DIRECTIONS FOR THIS TASK
Write every record out again exactly, and keep images out of it.

[Web page revision data]
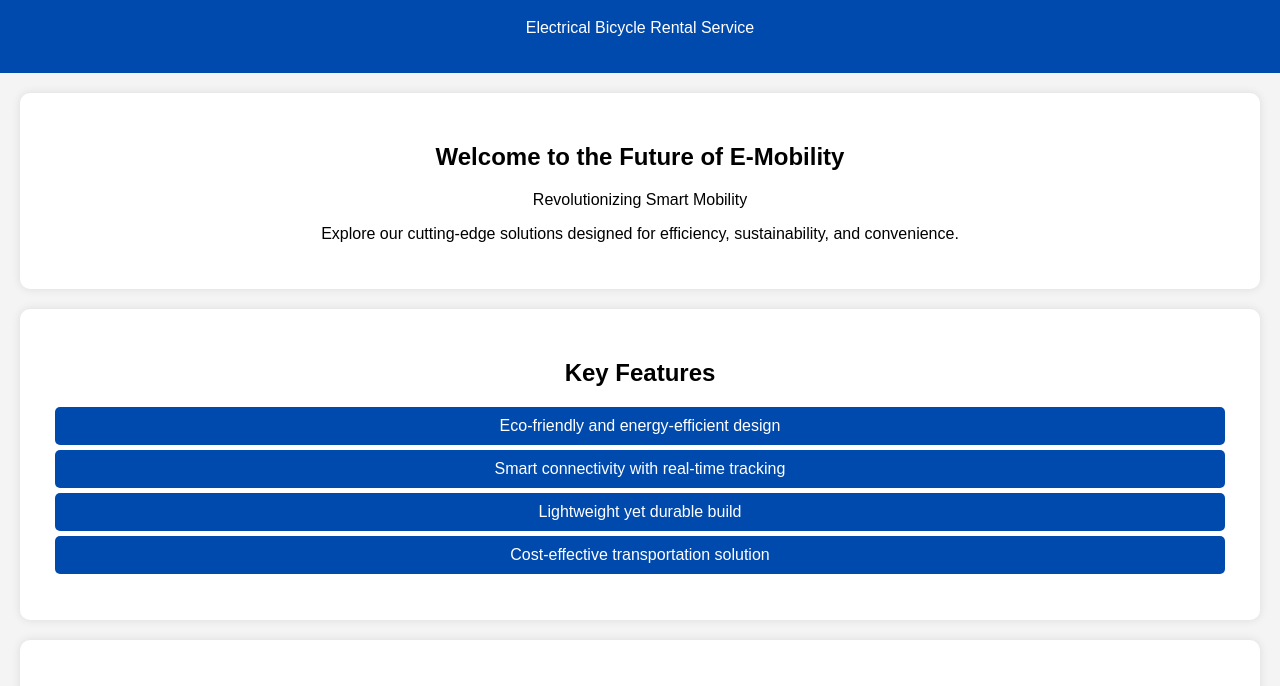
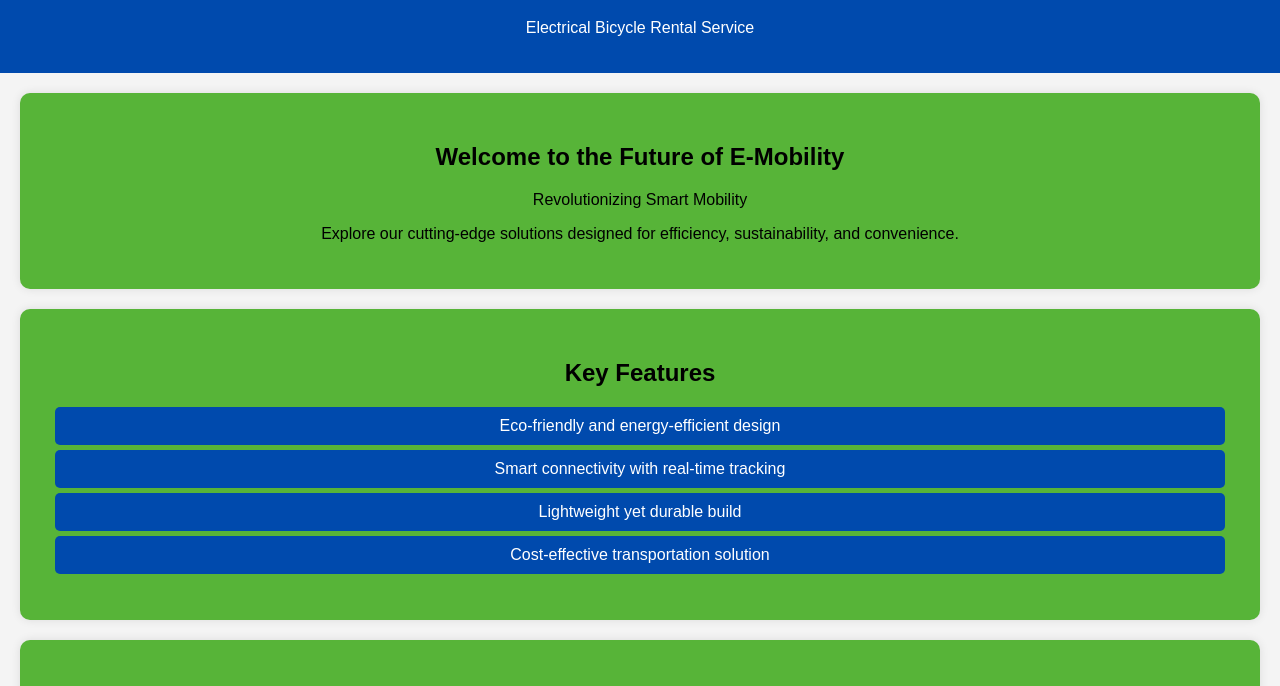
Before and after one commit to soumyasish-sarkar/e-pedel, a plain HTML site: page index.html in a window 1280 px wide. Shown: the part 81-767 px from the top of the page. Drawn offline with Linux system fonts and the light colour scheme.

Commit message:
styles.css

```diff
--- a/styles.css
+++ b/styles.css
@@ -14,7 +14,7 @@ header {
 
 .intro, .features, .graphics {
     padding: 30px;
-    background-color: white;
+    background-color: #57b438;
     margin: 20px;
     border-radius: 10px;
     box-shadow: 0px 0px 10px rgba(0, 0, 0, 0.1);
```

OUTPUT OF THE EXERCISE
Before and after one commit to soumyasish-sarkar/e-pedel, a plain HTML site: page index.html in a window 1280 px wide. Shown: the part 81-767 px from the top of the page. Drawn offline with Linux system fonts and the light colour scheme.

Commit message:
styles.css

```diff
--- a/styles.css
+++ b/styles.css
@@ -14,7 +14,7 @@ header {
 
 .intro, .features, .graphics {
     padding: 30px;
-    background-color: white;
+    background-color: #57b438;
     margin: 20px;
     border-radius: 10px;
     box-shadow: 0px 0px 10px rgba(0, 0, 0, 0.1);
```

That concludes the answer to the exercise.